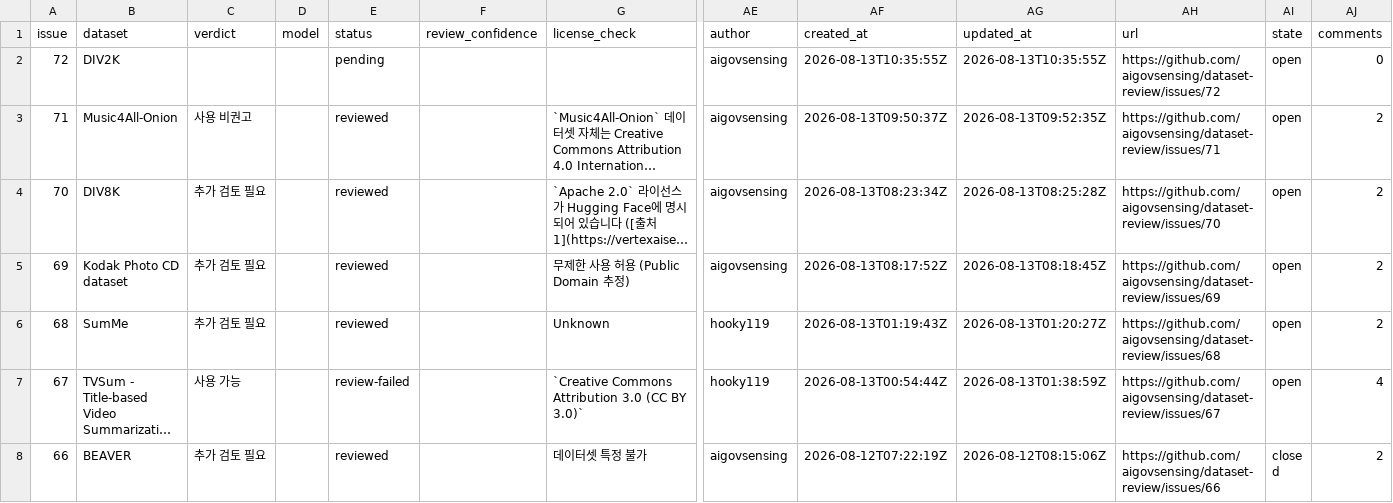
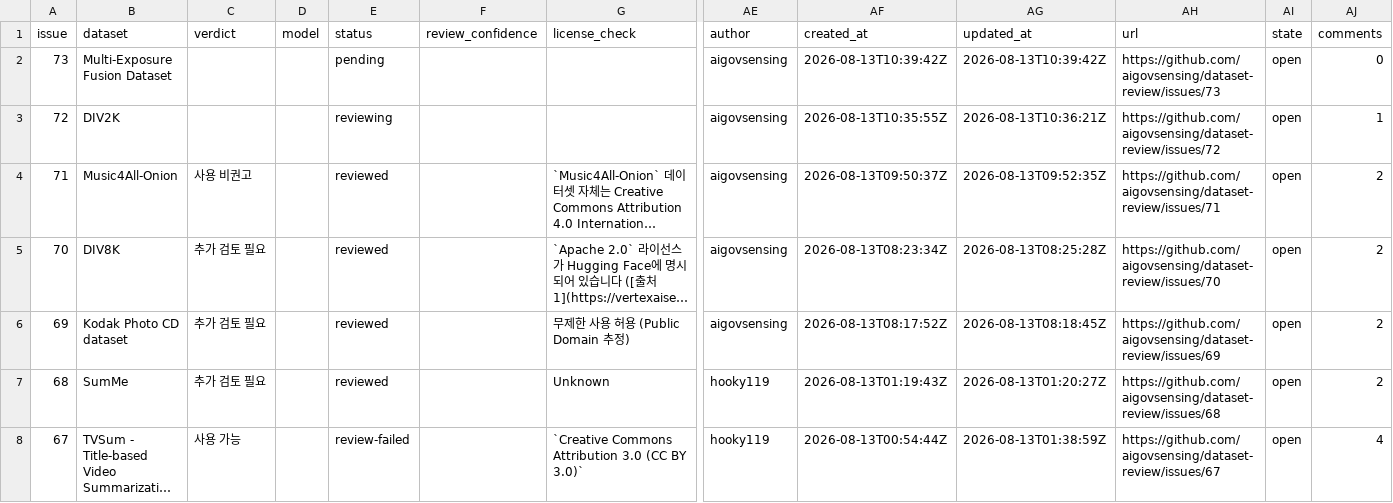
Before and after one commit to aigovsensing/dataset-review, a CSV file: docs/data/reviews.csv, drawn as a sheet; only a part is shown, gaps mark what is left out; the shorter side is filled out with more unchanged rows; long unchanged cells end in …; addresses are those after the commit; rows hold the shown columns only; the diff names each change by its address in the sheet, - before the commit and + after, or states it on an @@ line.

```diff
--- a/docs/data/reviews.csv
+++ b/docs/data/reviews.csv
+row 2: 73 | Multi-Exposure Fusion Dataset |  |  | pending |  |  | aigovsensing | 2026-08-13T10:39:42Z | 2026-08-13T10:39:42Z | https://github.com/aigovsensing/dataset-review/issues/73 | open | 0
-E3 (status): pending
+E3 (status): reviewing
-AG3 (updated_at): 2026-08-13T10:35:55Z
+AG3 (updated_at): 2026-08-13T10:36:21Z
-AJ3 (comments): 0
+AJ3 (comments): 1
```
Also changed, not shown: 2 other files.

Problem requirements: An exact reproduction of the data is needed, with no pictures included.

Solution for this task:
Before and after one commit to aigovsensing/dataset-review, a CSV file: docs/data/reviews.csv, drawn as a sheet; only a part is shown, gaps mark what is left out; the shorter side is filled out with more unchanged rows; long unchanged cells end in …; addresses are those after the commit; rows hold the shown columns only; the diff names each change by its address in the sheet, - before the commit and + after, or states it on an @@ line.

```diff
--- a/docs/data/reviews.csv
+++ b/docs/data/reviews.csv
+row 2: 73 | Multi-Exposure Fusion Dataset |  |  | pending |  |  | aigovsensing | 2026-08-13T10:39:42Z | 2026-08-13T10:39:42Z | https://github.com/aigovsensing/dataset-review/issues/73 | open | 0
-E3 (status): pending
+E3 (status): reviewing
-AG3 (updated_at): 2026-08-13T10:35:55Z
+AG3 (updated_at): 2026-08-13T10:36:21Z
-AJ3 (comments): 0
+AJ3 (comments): 1
```
Also changed, not shown: 2 other files.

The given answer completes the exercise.